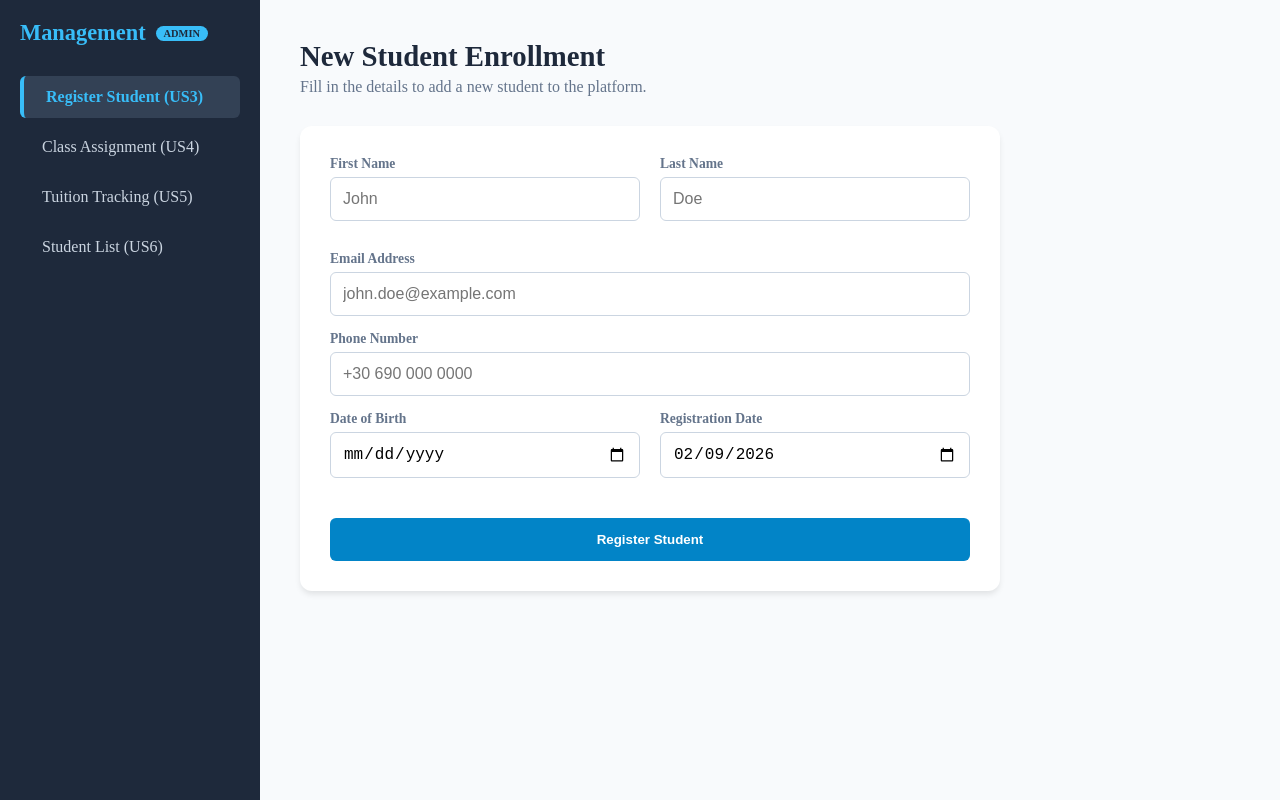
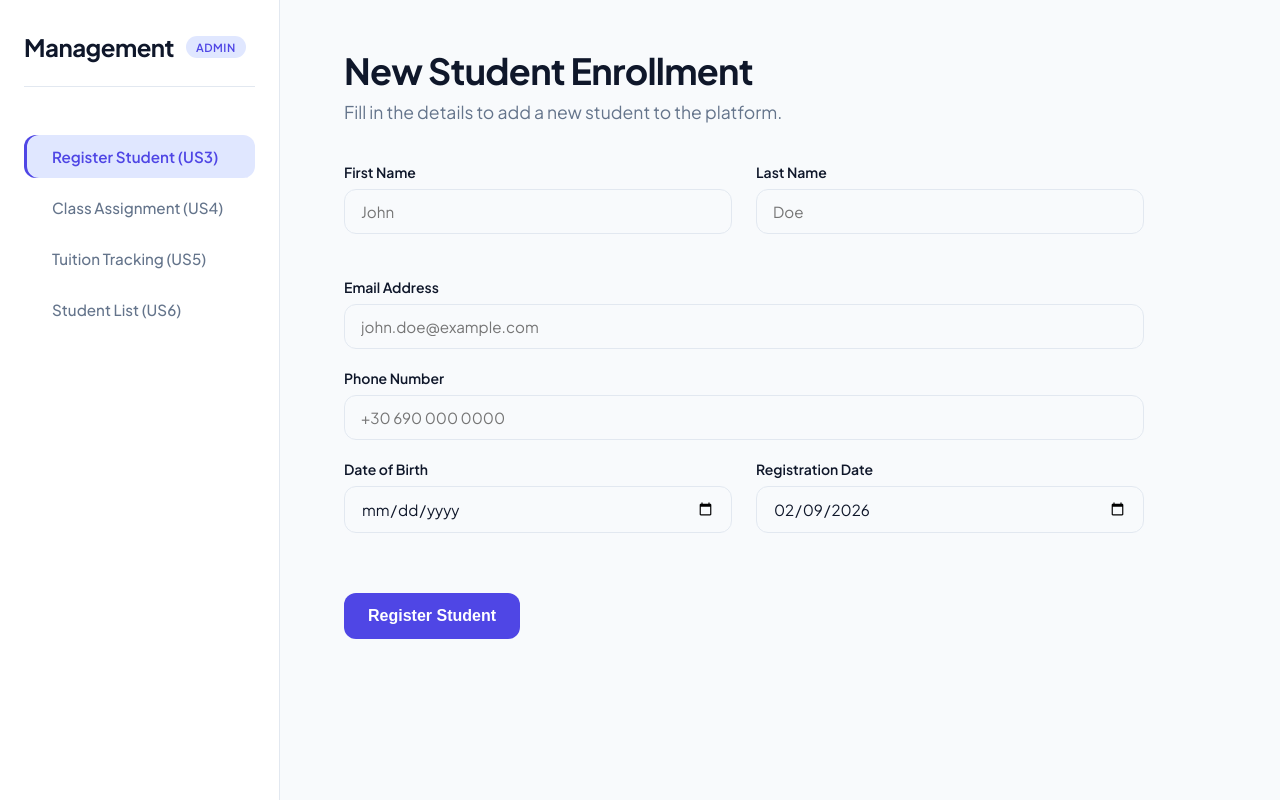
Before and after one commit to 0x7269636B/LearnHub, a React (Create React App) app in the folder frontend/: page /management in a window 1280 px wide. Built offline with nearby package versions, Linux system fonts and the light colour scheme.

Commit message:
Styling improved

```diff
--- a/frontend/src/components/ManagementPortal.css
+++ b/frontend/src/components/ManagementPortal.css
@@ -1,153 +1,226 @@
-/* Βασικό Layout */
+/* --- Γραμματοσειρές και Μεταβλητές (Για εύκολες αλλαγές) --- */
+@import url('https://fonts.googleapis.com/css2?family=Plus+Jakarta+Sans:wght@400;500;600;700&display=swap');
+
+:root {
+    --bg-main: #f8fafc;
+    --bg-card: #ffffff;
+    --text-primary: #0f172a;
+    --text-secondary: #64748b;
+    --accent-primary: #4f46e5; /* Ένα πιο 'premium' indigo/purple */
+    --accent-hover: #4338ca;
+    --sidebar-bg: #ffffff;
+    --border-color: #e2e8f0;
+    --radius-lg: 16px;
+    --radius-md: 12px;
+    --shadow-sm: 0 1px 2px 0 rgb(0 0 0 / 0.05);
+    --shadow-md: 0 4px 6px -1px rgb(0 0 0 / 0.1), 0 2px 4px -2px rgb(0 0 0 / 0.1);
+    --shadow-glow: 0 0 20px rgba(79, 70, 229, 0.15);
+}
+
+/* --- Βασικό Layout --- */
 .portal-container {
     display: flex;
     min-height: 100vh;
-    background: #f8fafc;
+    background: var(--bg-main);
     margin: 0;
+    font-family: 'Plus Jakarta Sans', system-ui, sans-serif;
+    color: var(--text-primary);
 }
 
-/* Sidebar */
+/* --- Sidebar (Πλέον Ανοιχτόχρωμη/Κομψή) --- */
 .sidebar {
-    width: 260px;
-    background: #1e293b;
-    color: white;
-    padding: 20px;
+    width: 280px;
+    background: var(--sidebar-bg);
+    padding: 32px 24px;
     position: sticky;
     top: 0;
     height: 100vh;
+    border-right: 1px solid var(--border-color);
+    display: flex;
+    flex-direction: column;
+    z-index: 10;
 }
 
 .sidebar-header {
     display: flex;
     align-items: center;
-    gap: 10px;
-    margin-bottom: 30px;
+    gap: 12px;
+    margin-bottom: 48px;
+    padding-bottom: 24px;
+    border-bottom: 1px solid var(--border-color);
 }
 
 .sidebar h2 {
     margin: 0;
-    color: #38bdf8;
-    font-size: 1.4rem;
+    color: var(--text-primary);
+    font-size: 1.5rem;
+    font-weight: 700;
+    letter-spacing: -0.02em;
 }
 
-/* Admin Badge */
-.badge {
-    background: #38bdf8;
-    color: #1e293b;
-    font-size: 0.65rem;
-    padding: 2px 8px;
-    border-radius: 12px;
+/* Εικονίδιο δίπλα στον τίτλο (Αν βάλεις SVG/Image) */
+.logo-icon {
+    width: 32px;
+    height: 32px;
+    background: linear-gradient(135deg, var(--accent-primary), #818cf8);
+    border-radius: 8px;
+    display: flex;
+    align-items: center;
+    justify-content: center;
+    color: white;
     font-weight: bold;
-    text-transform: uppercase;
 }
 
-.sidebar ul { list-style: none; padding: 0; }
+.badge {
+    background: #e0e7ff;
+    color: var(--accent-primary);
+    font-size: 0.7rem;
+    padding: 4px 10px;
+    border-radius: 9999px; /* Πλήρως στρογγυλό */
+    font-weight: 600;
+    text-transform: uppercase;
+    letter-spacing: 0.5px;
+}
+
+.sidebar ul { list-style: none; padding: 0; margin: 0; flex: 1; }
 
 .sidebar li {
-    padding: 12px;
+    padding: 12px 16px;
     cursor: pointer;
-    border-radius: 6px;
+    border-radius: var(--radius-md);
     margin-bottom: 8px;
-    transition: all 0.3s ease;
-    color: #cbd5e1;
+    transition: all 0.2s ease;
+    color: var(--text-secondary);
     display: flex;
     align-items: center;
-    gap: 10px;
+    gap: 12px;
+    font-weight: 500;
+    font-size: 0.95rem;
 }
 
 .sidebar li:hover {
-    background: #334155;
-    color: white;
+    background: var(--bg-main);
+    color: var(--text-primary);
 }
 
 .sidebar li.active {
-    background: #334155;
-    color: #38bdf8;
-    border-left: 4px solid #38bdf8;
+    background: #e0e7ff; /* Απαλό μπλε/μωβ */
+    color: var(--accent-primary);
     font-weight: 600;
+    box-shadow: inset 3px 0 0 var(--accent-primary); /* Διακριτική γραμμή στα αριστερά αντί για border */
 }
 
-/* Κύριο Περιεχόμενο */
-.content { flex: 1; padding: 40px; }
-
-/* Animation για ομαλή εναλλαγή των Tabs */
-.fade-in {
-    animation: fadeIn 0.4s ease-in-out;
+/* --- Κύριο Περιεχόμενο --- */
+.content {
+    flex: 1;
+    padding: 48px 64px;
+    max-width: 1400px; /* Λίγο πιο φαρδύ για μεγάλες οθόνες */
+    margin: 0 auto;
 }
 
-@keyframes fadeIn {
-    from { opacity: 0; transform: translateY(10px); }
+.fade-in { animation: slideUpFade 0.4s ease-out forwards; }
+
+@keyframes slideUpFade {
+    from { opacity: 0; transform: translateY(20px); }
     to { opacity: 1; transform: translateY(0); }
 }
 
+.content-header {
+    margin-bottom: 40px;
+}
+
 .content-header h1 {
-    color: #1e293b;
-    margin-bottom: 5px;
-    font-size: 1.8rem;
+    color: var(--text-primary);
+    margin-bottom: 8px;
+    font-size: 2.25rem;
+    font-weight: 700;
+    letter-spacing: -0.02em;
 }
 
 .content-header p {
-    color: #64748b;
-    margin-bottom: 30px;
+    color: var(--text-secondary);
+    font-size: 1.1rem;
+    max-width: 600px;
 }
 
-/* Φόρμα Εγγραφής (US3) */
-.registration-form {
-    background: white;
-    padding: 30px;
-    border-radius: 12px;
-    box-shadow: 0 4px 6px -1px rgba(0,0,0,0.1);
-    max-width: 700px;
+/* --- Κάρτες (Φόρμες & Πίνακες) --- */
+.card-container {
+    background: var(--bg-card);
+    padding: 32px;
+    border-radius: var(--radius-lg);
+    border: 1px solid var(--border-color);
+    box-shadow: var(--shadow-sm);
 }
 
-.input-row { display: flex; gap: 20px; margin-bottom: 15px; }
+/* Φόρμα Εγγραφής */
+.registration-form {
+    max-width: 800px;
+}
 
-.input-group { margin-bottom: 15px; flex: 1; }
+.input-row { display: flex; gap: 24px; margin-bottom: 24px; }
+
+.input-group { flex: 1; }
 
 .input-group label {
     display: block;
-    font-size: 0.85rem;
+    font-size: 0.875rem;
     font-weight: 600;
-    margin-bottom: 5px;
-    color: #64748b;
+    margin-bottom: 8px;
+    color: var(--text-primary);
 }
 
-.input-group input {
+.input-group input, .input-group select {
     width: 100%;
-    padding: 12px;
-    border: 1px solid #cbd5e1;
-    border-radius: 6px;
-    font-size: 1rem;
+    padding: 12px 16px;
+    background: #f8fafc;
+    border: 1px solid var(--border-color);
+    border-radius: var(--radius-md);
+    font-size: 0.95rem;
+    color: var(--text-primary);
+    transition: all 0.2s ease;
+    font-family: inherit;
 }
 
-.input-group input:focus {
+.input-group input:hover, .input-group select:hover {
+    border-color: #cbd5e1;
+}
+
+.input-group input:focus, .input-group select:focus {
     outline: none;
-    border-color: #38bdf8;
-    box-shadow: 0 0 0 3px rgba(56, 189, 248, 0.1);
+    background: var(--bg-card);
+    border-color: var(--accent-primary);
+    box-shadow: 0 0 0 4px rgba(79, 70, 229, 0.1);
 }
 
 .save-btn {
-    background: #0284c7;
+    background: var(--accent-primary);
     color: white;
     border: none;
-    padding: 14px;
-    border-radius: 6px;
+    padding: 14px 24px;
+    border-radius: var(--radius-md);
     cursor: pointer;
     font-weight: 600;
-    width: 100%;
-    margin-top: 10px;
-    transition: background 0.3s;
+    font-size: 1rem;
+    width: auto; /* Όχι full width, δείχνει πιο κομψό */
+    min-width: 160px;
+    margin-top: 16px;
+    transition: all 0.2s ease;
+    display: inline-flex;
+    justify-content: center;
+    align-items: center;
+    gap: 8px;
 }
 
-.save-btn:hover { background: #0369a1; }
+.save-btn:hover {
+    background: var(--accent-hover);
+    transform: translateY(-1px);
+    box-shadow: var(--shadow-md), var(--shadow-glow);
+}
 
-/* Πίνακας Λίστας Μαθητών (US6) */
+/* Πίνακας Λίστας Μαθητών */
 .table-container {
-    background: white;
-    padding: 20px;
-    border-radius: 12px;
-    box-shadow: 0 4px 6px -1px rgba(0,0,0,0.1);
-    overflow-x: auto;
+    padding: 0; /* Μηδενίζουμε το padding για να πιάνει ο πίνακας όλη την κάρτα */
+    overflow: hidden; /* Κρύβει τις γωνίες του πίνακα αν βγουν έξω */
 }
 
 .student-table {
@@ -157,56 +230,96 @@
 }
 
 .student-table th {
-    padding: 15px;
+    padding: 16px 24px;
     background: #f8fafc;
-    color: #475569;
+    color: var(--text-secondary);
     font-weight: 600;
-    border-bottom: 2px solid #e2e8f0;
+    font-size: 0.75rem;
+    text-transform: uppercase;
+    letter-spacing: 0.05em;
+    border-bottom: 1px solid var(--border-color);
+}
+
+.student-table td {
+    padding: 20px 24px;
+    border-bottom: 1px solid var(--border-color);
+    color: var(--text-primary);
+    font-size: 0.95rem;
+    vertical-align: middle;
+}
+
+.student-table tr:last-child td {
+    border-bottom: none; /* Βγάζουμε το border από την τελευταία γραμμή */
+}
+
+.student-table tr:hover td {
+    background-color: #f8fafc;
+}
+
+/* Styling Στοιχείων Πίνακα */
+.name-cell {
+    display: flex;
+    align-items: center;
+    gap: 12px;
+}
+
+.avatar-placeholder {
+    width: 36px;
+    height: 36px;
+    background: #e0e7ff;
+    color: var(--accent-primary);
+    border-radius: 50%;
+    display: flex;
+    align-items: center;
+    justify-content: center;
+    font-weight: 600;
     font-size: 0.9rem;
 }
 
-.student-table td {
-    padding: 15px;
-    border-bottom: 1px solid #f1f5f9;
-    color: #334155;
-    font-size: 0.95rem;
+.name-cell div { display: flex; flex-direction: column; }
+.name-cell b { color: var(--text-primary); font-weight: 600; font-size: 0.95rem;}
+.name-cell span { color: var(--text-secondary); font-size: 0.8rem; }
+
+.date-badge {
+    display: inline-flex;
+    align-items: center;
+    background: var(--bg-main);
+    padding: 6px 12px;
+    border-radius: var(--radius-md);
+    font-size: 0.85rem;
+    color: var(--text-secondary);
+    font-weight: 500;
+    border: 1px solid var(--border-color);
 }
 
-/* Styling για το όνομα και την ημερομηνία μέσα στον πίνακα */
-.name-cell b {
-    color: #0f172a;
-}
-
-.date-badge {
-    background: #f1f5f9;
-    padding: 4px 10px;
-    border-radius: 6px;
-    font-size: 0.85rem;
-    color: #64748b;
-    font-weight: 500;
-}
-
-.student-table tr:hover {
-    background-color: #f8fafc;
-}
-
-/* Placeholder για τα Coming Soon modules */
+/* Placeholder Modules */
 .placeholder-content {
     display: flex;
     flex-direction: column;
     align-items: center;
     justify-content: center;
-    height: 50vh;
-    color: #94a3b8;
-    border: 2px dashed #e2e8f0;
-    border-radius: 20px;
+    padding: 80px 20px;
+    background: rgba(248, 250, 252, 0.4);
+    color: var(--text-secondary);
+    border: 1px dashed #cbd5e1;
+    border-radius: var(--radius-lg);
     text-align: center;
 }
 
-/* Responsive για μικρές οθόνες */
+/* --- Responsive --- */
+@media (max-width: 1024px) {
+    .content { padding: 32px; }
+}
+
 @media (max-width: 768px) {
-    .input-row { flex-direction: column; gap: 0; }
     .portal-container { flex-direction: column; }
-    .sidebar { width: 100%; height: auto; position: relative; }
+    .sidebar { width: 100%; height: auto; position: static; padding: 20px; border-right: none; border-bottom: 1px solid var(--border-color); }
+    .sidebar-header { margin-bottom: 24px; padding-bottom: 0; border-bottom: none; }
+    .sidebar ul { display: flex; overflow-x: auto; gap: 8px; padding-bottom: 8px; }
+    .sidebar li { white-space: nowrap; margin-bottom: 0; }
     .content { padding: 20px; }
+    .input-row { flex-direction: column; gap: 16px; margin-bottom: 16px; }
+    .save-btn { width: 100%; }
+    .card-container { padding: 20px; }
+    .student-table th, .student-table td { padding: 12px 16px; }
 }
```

__PROBLEM REQUIREMENTS__:
All lines of the records above that contain the word "content" are to be copied out.

__TASK RESPONSE__:
+    justify-content: center;
-.content { flex: 1; padding: 40px; }
+.content {
+.content-header {
 .content-header h1 {
 .content-header p {
+    justify-content: center;
+    justify-content: center;
 .placeholder-content {
     justify-content: center;
+    .content { padding: 32px; }
     .content { padding: 20px; }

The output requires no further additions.